On the negative side, trying to execute abilities didn’t always work. I don’t know if it was input lag, a dying joycon, connection strength, or the sheer fact that the game couldn’t always keep up with the number of buttons being press. While I know that the Switch I was using to review this game has a joycon that is starting to fail, I don’t actually know where the fault lies. This might not be the fault of the developer, so bear that in mind if you get a code for the Switch. I would recommend playing this on PC or with a pro controller with only one signal being sent to the console.
Another negative point to the game is that some of the levels were a bit more frustrating than others. I felt like the difficulty of the challenges were sometimes steeper than they needed to be. Granted, I am absolutely terrible at platformers, and it took far longer for me to get through certain sections of the game, but the difficulty of each area ramped up immediately. For example, I just acquired the cirle formation. In a room a little later on has a puzzle with spikes that come out of the ground at a set interval. The difficult part of this is not avoiding the spikes, it’s that players have to roll past the spikes up a hill to immediately change formations to jump close onto other spikes on a platform which leads out of the room. In another area, players use the vertical formation to pass a bunch of fire obstacles. Again, the issue isn’t that section, it’s the one immediately afterwards players have to switch formations quickly at a precise point in order to avoid the fire that will shoot out of the wall… In other words, Bookbound Brigade requires players to have fast reaction times, the ability to read situations properly, and execute a combination of buttons in rapid succession. While that isn’t necessarily a tough concept for people who are good at platformers, having a set of joycons that often defy button combinations didn’t help to ease my terribly gameplay. I’m already handicapped in this genre, no need to make things worse!

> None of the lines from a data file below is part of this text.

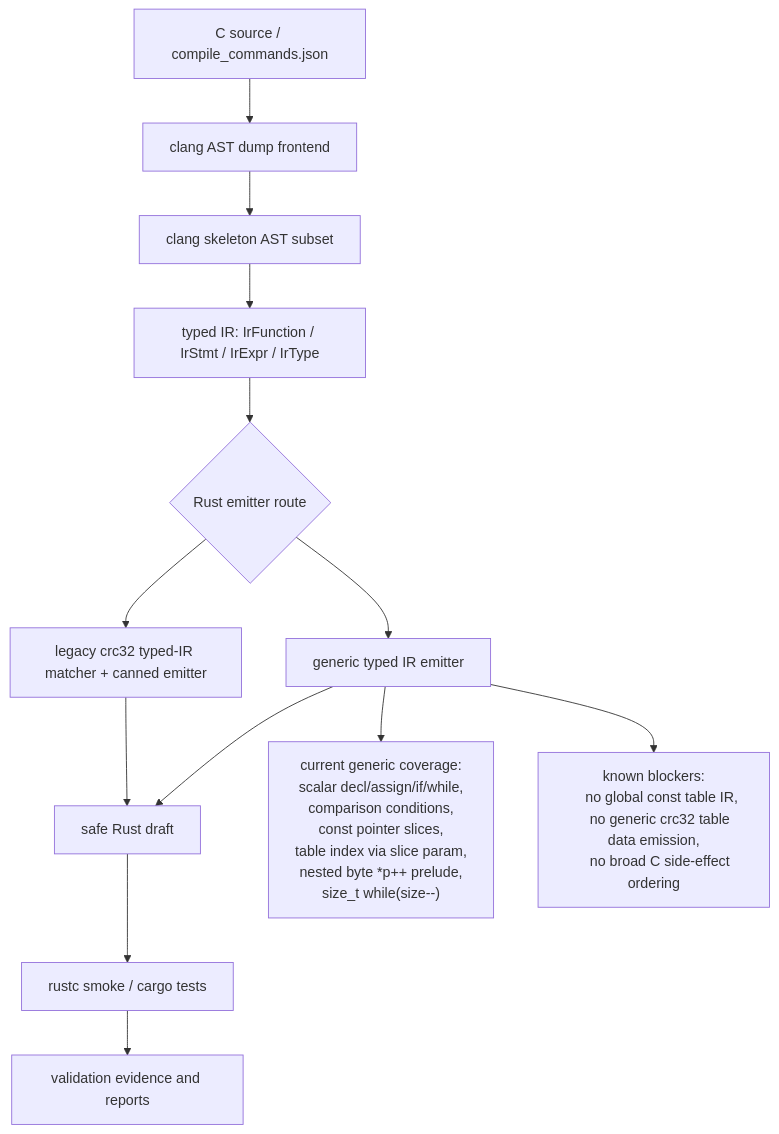
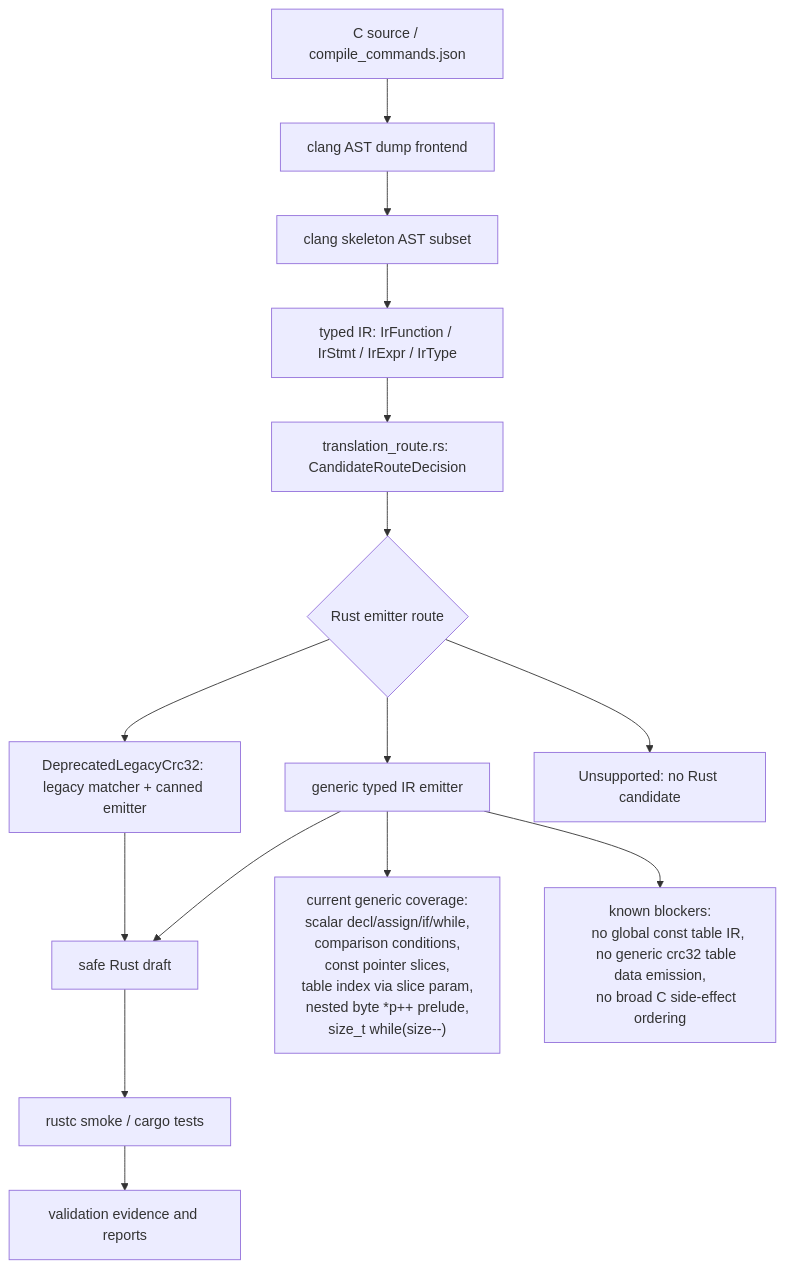
The diagram in docs/c2rust-migration-agent/core-translation-architecture.en.md (guoqihan342-svg/c-to-rust), drawn with Mermaid before and after one commit. The commit also changed other lines of this file and 9 other files, not shown here.

Commit message:
Add candidate route metadata to typed IR emission

````diff
--- a/docs/c2rust-migration-agent/core-translation-architecture.en.md
+++ b/docs/c2rust-migration-agent/core-translation-architecture.en.md
@@ -7,25 +7,27 @@
 ```mermaid
 flowchart TD
     C["C source / compile_commands.json"] --> Clang["clang AST dump frontend"]
     Clang --> Skeleton["clang skeleton AST subset"]
     Skeleton --> IR["typed IR: IrFunction / IrStmt / IrExpr / IrType"]
-    IR --> Emitter{"Rust emitter route"}
+    IR --> RouteMeta["translation_route.rs: CandidateRouteDecision"]
+    RouteMeta --> Emitter{"Rust emitter route"}
     Emitter --> Generic["generic typed IR emitter"]
-    Emitter --> Canned["legacy crc32 typed-IR matcher + canned emitter"]
+    Emitter --> Canned["DeprecatedLegacyCrc32: legacy matcher + canned emitter"]
+    Emitter --> Unsupported["Unsupported: no Rust candidate"]
     Generic --> Rust["safe Rust draft"]
     Canned --> Rust
     Rust --> Rustc["rustc smoke / cargo tests"]
     Rustc --> Evidence["validation evidence and reports"]
 
     Generic --> Supported["current generic coverage:
     scalar decl/assign/if/while,
     comparison conditions,
     const pointer slices,
     table index via slice param,
     nested byte *p++ prelude,
     size_t while(size--)"]
     Generic --> Blocked["known blockers:
     no global const table IR,
     no generic crc32 table data emission,
     no broad C side-effect ordering"]
 ```
````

Final Literary Thoughts
Bookbound Brigade is a neat 2D platforming game that delivers a refreshing take on the genre with its combat system, no matter how flawed and shallow it may be. The game takes well-known historical figures that players are familiar with and turns them upside down while giving players a hilarious plotline. The way the game is presented is quite entertaining to me as an author and I appreciated the wit.
Personally, Bookbound Brigade gets brownie points for having a character named B.o.B because I happen to be a fan of the Dresden Files by Jim Butcher. (For those of you that are unfamiliar with this book series, Bob is the name of a sentient skull that holds a lot of knowledge. As a second aside, B.o.B.B was also a guild name from Guild Wars 1 that my brother and a few friends were apart of…)
Its platforming is simplistic enough, even if I took longer to complete levels where others who excel in this genre would find easy. I enjoyed playing Bookbound Brigade even though it is not a genre I play.